Description of the task: Your job is to return every line in the data holding the string "function".

Data listing:
################

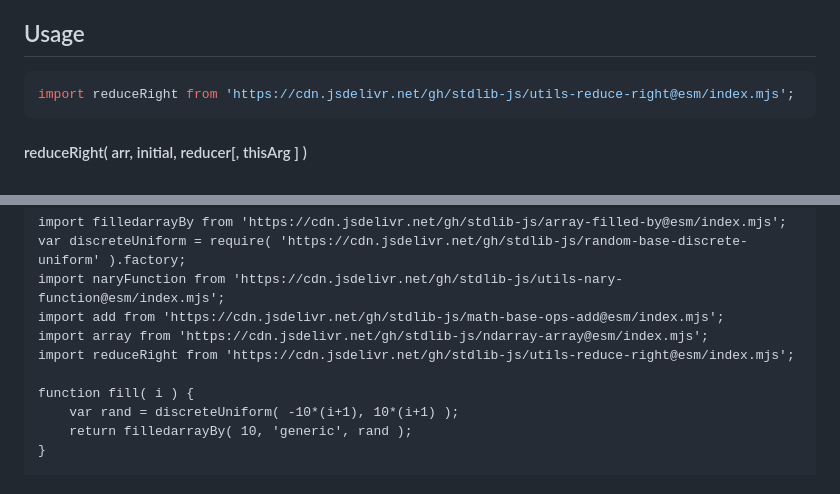
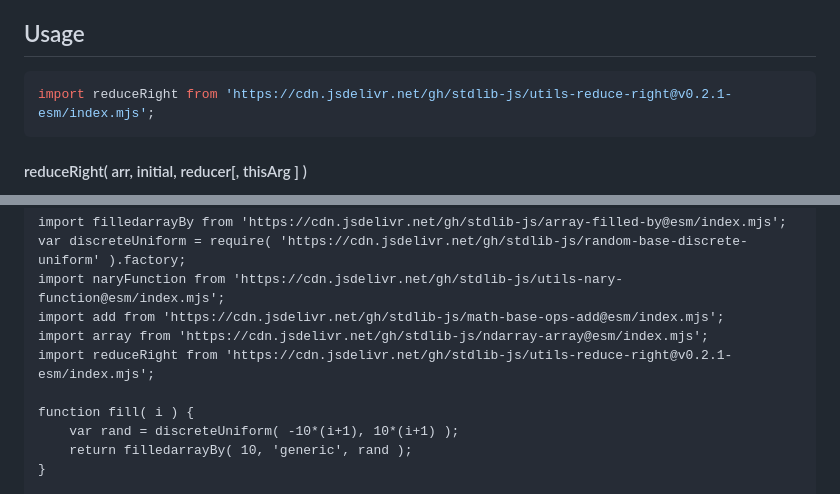
Before and after one commit to stdlib-js/utils-reduce-right, a Markdown page: README.md, 2 parts joined by grey strips. Rendered like a GitHub page.

Commit message:
Update README.md for ESM bundle v0.2.1

````diff
--- a/README.md
+++ b/README.md
@@ -52,7 +52,7 @@ limitations under the License.
 ## Usage
 
 ```javascript
-import reduceRight from 'https://cdn.jsdelivr.net/gh/stdlib-js/utils-reduce-right@esm/index.mjs';
+import reduceRight from 'https://cdn.jsdelivr.net/gh/stdlib-js/utils-reduce-right@v0.2.1-esm/index.mjs';
 ```
 
 #### reduceRight( arr, initial, reducer\[, thisArg ] )
@@ -190,7 +190,7 @@ var discreteUniform = require( 'https://cdn.jsdelivr.net/gh/stdlib-js/random-bas
 import naryFunction from 'https://cdn.jsdelivr.net/gh/stdlib-js/utils-nary-function@esm/index.mjs';
 import add from 'https://cdn.jsdelivr.net/gh/stdlib-js/math-base-ops-add@esm/index.mjs';
 import array from 'https://cdn.jsdelivr.net/gh/stdlib-js/ndarray-array@esm/index.mjs';
-import reduceRight from 'https://cdn.jsdelivr.net/gh/stdlib-js/utils-reduce-right@esm/index.mjs';
+import reduceRight from 'https://cdn.jsdelivr.net/gh/stdlib-js/utils-reduce-right@v0.2.1-esm/index.mjs';
 
 function fill( i ) {
     var rand = discreteUniform( -10*(i+1), 10*(i+1) );
````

################

Exercise response:
 import naryFunction from 'https://cdn.jsdelivr.net/gh/stdlib-js/utils-nary-function@esm/index.mjs';
 function fill( i ) {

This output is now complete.